§ Aim of the exercise: Please output all the entries word for word, without the pictures.

Content revision data
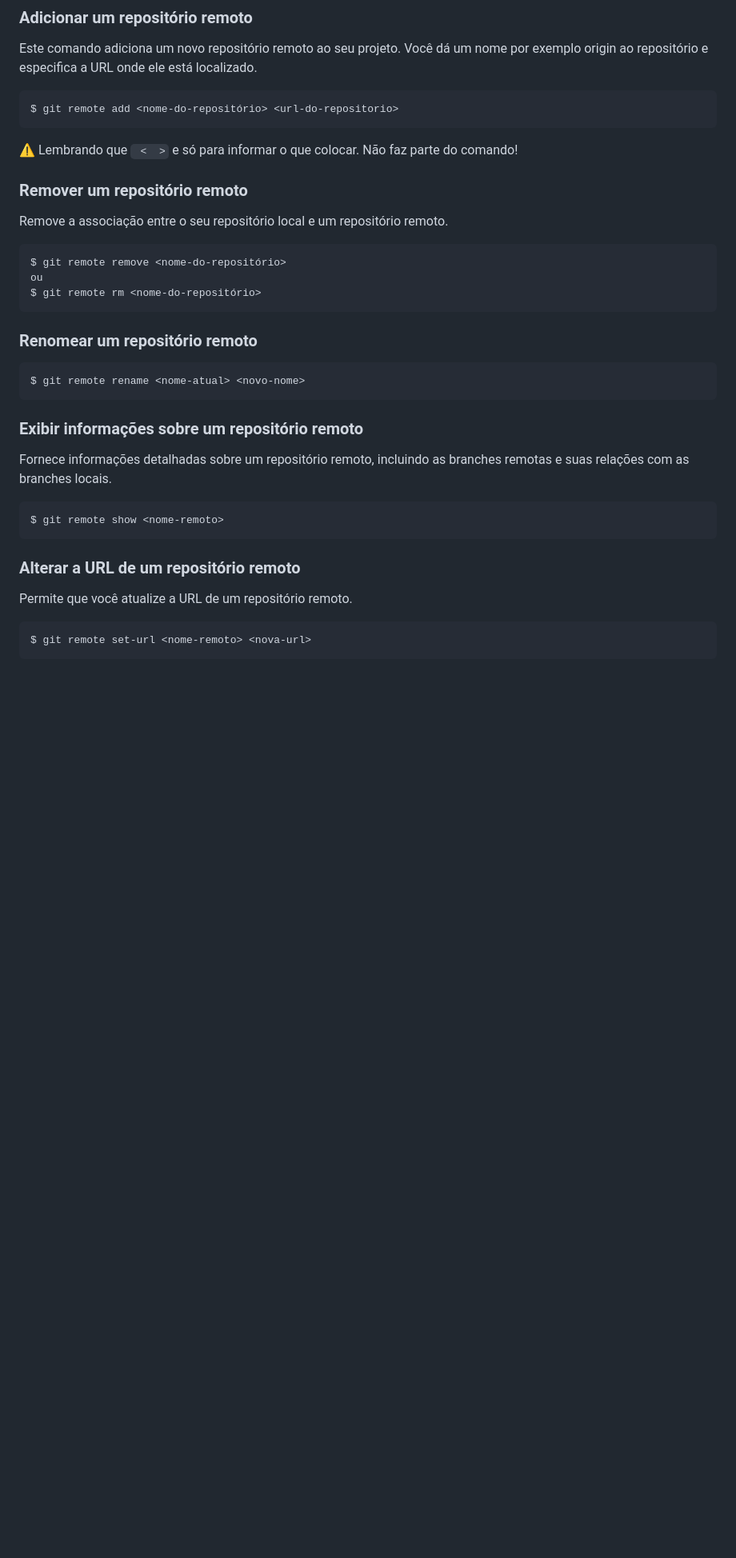
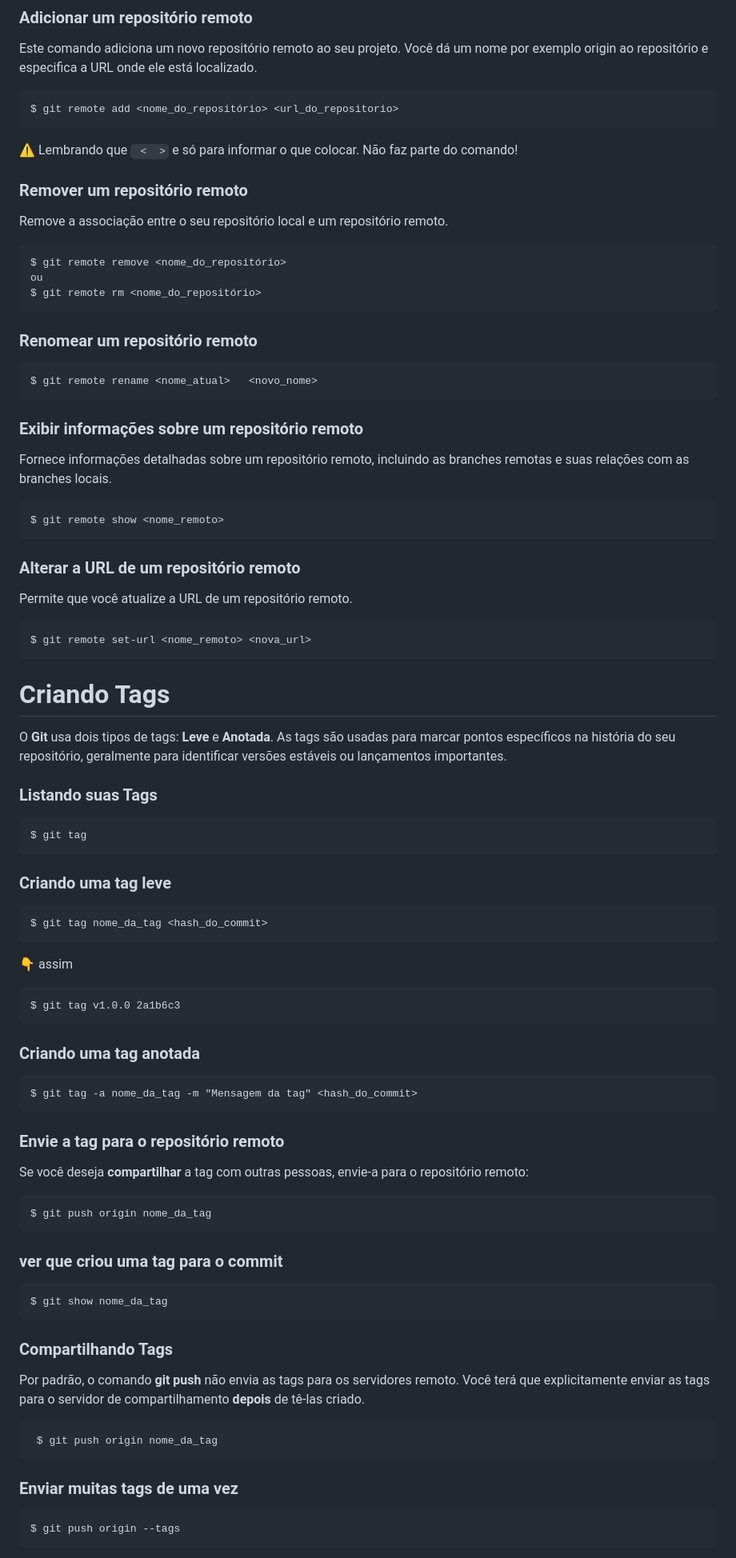
Before and after one commit to Gleika-Almeida/lista-Comandos-Git, a Markdown page: README.md, the part around one of its changes. Shown at 80% size. Drawn GitHub-style; blank space fills up the shorter version.

Commit message:
docs: update README.md

````diff
--- a/README.md
+++ b/README.md
@@ -267,7 +274,7 @@ $ git remote -v
 Este comando adiciona um novo repositório remoto ao seu projeto. Você dá um nome por exemplo origin ao repositório  e especifica a URL onde ele está localizado.
 
 ```
-$ git remote add <nome-do-repositório> <url-do-repositorio>
+$ git remote add <nome_do_repositório> <url_do_repositorio>
 ```
 ⚠️ Lembrando que ` <  >` e só para informar o que colocar. Não faz parte do comando!
 
@@ -275,27 +282,80 @@ $ git remote add <nome-do-repositório> <url-do-repositorio>
 Remove a associação entre o seu repositório local e um repositório remoto.
 
 ```
-$ git remote remove <nome-do-repositório>
+$ git remote remove <nome_do_repositório>
 ou
-$ git remote rm <nome-do-repositório>
+$ git remote rm <nome_do_repositório>
 ```
 
 ### Renomear um repositório remoto
 
 ```
-$ git remote rename <nome-atual> <novo-nome>
+$ git remote rename <nome_atual>   <novo_nome>
 ```
 
 ### Exibir informações sobre um repositório remoto
 Fornece informações detalhadas sobre um repositório remoto, incluindo as branches remotas e suas relações com as branches locais.
 
 ```
-$ git remote show <nome-remoto>
+$ git remote show <nome_remoto>
 ```
 
 ### Alterar a URL de um repositório remoto
 Permite que você atualize a URL de um repositório remoto.
+
 ```
-$ git remote set-url <nome-remoto> <nova-url>
+$ git remote set-url <nome_remoto> <nova_url>
 ```
 
+# Criando Tags
+
+O **Git** usa dois tipos de tags: **Leve** e **Anotada**. As tags são usadas para marcar pontos específicos na história do seu repositório, geralmente para identificar versões estáveis ou lançamentos importantes.
+
+### Listando suas Tags
+
+```
+$ git tag
+```
+
+###  Criando uma tag leve
+
+```
+$ git tag nome_da_tag <hash_do_commit>
+ ```
+👇 assim
+ ```
+$ git tag v1.0.0 2a1b6c3
+```
+### Criando uma tag anotada
+
+```
+$ git tag -a nome_da_tag -m "Mensagem da tag" <hash_do_commit>
+```
+### Envie a tag para o repositório remoto
+Se você deseja **compartilhar** a tag com outras pessoas, envie-a para o repositório remoto:
+
+```
+$ git push origin nome_da_tag
+```
+
+### ver que criou uma tag para o commit
+
+```
+$ git show nome_da_tag
+```
+
+### Compartilhando Tags
+
+Por padrão, o comando **git push** não envia as tags para os servidores remoto. Você terá que
+explicitamente enviar as tags para o servidor de compartilhamento **depois** de tê-las criado.
+
+```
+ $ git push origin nome_da_tag
+ ```
+
+ ###  Enviar muitas tags de uma vez
+
+ ```
+ $ git push origin --tags
+```
+
````
Also changed, not shown: other parts of README.md (+11 -2 lines).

§ Reply:
Before and after one commit to Gleika-Almeida/lista-Comandos-Git, a Markdown page: README.md, the part around one of its changes. Shown at 80% size. Drawn GitHub-style; blank space fills up the shorter version.

Commit message:
docs: update README.md

````diff
--- a/README.md
+++ b/README.md
@@ -267,7 +274,7 @@ $ git remote -v
 Este comando adiciona um novo repositório remoto ao seu projeto. Você dá um nome por exemplo origin ao repositório  e especifica a URL onde ele está localizado.
 
 ```
-$ git remote add <nome-do-repositório> <url-do-repositorio>
+$ git remote add <nome_do_repositório> <url_do_repositorio>
 ```
 ⚠️ Lembrando que ` <  >` e só para informar o que colocar. Não faz parte do comando!
 
@@ -275,27 +282,80 @@ $ git remote add <nome-do-repositório> <url-do-repositorio>
 Remove a associação entre o seu repositório local e um repositório remoto.
 
 ```
-$ git remote remove <nome-do-repositório>
+$ git remote remove <nome_do_repositório>
 ou
-$ git remote rm <nome-do-repositório>
+$ git remote rm <nome_do_repositório>
 ```
 
 ### Renomear um repositório remoto
 
 ```
-$ git remote rename <nome-atual> <novo-nome>
+$ git remote rename <nome_atual>   <novo_nome>
 ```
 
 ### Exibir informações sobre um repositório remoto
 Fornece informações detalhadas sobre um repositório remoto, incluindo as branches remotas e suas relações com as branches locais.
 
 ```
-$ git remote show <nome-remoto>
+$ git remote show <nome_remoto>
 ```
 
 ### Alterar a URL de um repositório remoto
 Permite que você atualize a URL de um repositório remoto.
+
 ```
-$ git remote set-url <nome-remoto> <nova-url>
+$ git remote set-url <nome_remoto> <nova_url>
 ```
 
+# Criando Tags
+
+O **Git** usa dois tipos de tags: **Leve** e **Anotada**. As tags são usadas para marcar pontos específicos na história do seu repositório, geralmente para identificar versões estáveis ou lançamentos importantes.
+
+### Listando suas Tags
+
+```
+$ git tag
+```
+
+###  Criando uma tag leve
+
+```
+$ git tag nome_da_tag <hash_do_commit>
+ ```
+👇 assim
+ ```
+$ git tag v1.0.0 2a1b6c3
+```
+### Criando uma tag anotada
+
+```
+$ git tag -a nome_da_tag -m "Mensagem da tag" <hash_do_commit>
+```
+### Envie a tag para o repositório remoto
+Se você deseja **compartilhar** a tag com outras pessoas, envie-a para o repositório remoto:
+
+```
+$ git push origin nome_da_tag
+```
+
+### ver que criou uma tag para o commit
+
+```
+$ git show nome_da_tag
+```
+
+### Compartilhando Tags
+
+Por padrão, o comando **git push** não envia as tags para os servidores remoto. Você terá que
+explicitamente enviar as tags para o servidor de compartilhamento **depois** de tê-las criado.
+
+```
+ $ git push origin nome_da_tag
+ ```
+
+ ###  Enviar muitas tags de uma vez
+
+ ```
+ $ git push origin --tags
+```
+
````
Also changed, not shown: other parts of README.md (+11 -2 lines).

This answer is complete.